■ **WORK INSTRUCTIONS**
From the first line to the last, copy the data exactly.

■ **DATA FOR ANALYSIS**
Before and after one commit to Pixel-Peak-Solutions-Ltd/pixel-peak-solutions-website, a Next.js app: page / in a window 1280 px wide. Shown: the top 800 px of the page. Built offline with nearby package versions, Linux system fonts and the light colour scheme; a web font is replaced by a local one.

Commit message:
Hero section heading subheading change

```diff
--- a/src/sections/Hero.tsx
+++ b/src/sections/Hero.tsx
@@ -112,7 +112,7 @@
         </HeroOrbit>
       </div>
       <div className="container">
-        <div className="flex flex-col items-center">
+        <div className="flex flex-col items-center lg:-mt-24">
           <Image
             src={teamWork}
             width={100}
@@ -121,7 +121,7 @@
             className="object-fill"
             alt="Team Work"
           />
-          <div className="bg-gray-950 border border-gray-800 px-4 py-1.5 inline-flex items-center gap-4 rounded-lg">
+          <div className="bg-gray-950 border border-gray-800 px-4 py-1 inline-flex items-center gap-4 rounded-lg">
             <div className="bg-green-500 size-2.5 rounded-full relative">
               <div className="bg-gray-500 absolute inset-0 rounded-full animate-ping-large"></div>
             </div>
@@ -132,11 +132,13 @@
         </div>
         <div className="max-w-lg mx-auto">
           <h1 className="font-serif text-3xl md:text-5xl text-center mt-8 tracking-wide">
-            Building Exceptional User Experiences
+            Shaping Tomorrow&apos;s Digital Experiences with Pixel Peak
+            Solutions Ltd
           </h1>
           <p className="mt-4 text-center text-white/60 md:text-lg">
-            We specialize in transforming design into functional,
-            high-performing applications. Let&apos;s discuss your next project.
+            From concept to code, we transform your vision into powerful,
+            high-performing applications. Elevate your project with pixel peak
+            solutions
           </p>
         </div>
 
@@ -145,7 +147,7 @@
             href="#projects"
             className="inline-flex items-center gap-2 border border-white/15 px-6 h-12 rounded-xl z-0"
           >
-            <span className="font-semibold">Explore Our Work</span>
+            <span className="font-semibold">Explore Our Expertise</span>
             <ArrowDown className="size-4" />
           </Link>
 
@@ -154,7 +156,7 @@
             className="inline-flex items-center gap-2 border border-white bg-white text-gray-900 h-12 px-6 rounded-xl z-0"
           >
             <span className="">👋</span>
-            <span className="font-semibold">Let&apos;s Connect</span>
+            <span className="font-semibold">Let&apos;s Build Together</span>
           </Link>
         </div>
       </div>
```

■ **YOUR SOLUTION**
Before and after one commit to Pixel-Peak-Solutions-Ltd/pixel-peak-solutions-website, a Next.js app: page / in a window 1280 px wide. Shown: the top 800 px of the page. Built offline with nearby package versions, Linux system fonts and the light colour scheme; a web font is replaced by a local one.

Commit message:
Hero section heading subheading change

```diff
--- a/src/sections/Hero.tsx
+++ b/src/sections/Hero.tsx
@@ -112,7 +112,7 @@
         </HeroOrbit>
       </div>
       <div className="container">
-        <div className="flex flex-col items-center">
+        <div className="flex flex-col items-center lg:-mt-24">
           <Image
             src={teamWork}
             width={100}
@@ -121,7 +121,7 @@
             className="object-fill"
             alt="Team Work"
           />
-          <div className="bg-gray-950 border border-gray-800 px-4 py-1.5 inline-flex items-center gap-4 rounded-lg">
+          <div className="bg-gray-950 border border-gray-800 px-4 py-1 inline-flex items-center gap-4 rounded-lg">
             <div className="bg-green-500 size-2.5 rounded-full relative">
               <div className="bg-gray-500 absolute inset-0 rounded-full animate-ping-large"></div>
             </div>
@@ -132,11 +132,13 @@
         </div>
         <div className="max-w-lg mx-auto">
           <h1 className="font-serif text-3xl md:text-5xl text-center mt-8 tracking-wide">
-            Building Exceptional User Experiences
+            Shaping Tomorrow&apos;s Digital Experiences with Pixel Peak
+            Solutions Ltd
           </h1>
           <p className="mt-4 text-center text-white/60 md:text-lg">
-            We specialize in transforming design into functional,
-            high-performing applications. Let&apos;s discuss your next project.
+            From concept to code, we transform your vision into powerful,
+            high-performing applications. Elevate your project with pixel peak
+            solutions
           </p>
         </div>
 
@@ -145,7 +147,7 @@
             href="#projects"
             className="inline-flex items-center gap-2 border border-white/15 px-6 h-12 rounded-xl z-0"
           >
-            <span className="font-semibold">Explore Our Work</span>
+            <span className="font-semibold">Explore Our Expertise</span>
             <ArrowDown className="size-4" />
           </Link>
 
@@ -154,7 +156,7 @@
             className="inline-flex items-center gap-2 border border-white bg-white text-gray-900 h-12 px-6 rounded-xl z-0"
           >
             <span className="">👋</span>
-            <span className="font-semibold">Let&apos;s Connect</span>
+            <span className="font-semibold">Let&apos;s Build Together</span>
           </Link>
         </div>
       </div>
```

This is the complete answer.